We've heard all about the housing "bubble", how homes were over priced and prices were bound to fall. It certainly seems something has popped.
Its not a housing bubble, homes were not over-priced. At least not in the long term. While the cost of buying a house has dropped the cost of what is in a house has not. Talk to a builder, electrician or plumber. They will tell you material prices have gone through the roof. The cost of replacing your existing home has not dropped and existing homes are certainly less expensive than new.
Our current situation has been caused by loose lending practice, not over priced homes. People who could not reasonably expect to repay loans bought homes. Most of those homes are on the low end of the market and the banks have to take them back. Now the market is temporarily flooded with them. Until that huge inventory of homes is sold, the market will be depressed.
There are many people out there in the middle and upper segments of the market who would like to move or build, but they are sitting out because they need to sell their homes before they can do anything. When we finally sell the current inventory of foreclosure homes the market will start to heat up.
Material prices are up, fuel prices are up. Builders will not be able to offer homes that compete with the existing home market.
There will be a housing market with multiple offers and rising home prices. The effect of higher oil prices will have worked its way into the economy and there will be high inflation. Home owners will have instant equity. Real Estate will be the best hedge against inflation which will add to the escaltion of home prices.
I have heard it said that, suprisingly, we haven't seen much inflation as a result of the increase in oil prices.
If oil prices are up and not coming down, then the inflation has already happened.
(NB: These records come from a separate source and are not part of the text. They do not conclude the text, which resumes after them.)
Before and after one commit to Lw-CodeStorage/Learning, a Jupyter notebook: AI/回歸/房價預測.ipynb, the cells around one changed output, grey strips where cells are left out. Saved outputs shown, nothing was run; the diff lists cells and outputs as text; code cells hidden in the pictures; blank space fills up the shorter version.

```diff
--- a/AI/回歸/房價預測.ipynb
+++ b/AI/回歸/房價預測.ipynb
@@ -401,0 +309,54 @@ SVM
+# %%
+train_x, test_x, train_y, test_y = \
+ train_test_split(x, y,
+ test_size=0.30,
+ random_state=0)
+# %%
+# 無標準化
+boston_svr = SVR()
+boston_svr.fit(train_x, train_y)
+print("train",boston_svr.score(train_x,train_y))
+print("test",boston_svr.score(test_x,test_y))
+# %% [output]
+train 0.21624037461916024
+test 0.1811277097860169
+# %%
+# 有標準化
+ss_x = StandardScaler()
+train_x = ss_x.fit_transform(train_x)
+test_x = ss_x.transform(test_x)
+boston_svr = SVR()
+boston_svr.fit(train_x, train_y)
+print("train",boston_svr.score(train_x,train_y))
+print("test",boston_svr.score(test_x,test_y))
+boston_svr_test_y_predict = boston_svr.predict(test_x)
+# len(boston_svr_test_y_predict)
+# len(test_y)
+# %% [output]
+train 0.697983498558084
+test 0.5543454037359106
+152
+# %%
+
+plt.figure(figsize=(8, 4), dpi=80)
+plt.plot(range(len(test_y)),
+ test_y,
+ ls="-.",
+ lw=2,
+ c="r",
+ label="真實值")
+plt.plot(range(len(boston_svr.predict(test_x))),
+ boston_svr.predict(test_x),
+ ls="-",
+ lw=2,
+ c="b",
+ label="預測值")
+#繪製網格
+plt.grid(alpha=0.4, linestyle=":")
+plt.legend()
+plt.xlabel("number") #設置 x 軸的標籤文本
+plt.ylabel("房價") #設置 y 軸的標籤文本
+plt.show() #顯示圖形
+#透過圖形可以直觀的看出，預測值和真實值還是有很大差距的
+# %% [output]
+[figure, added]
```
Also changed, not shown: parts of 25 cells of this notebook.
We just haven't measured it yet. It hasen't made its way through the system yet.
If everyone who drives a car or truck or airplane is paying $50 for a fill when they used to pay $30, how can there not be inflation? If rubber and plastic use petrolium in their manufacture, if steel uses energy in its manufacture, how can there not be inflation? If countries like China are growing, as they are, and consuming natural resources, how can there not be inflation? Lots of it.
If you run all of your credit cards to the limit, you might not see the bill for a month, but you know it is coming. Similarly, we should know that big inflation is lurking out there somewhere.
I'm not suggesting everyone should run out and buy a house. And I'm not rubbing my hands with glee at the prospect of a hot real estate market.
The housing market won't swing tomorrow, but I feel strongly that it will happen. The point of this post, that the real estate market is going to bounce hard, seems obvious, but no one is talking about it.
I wonder what others think. It would be interesting to get a comment on this.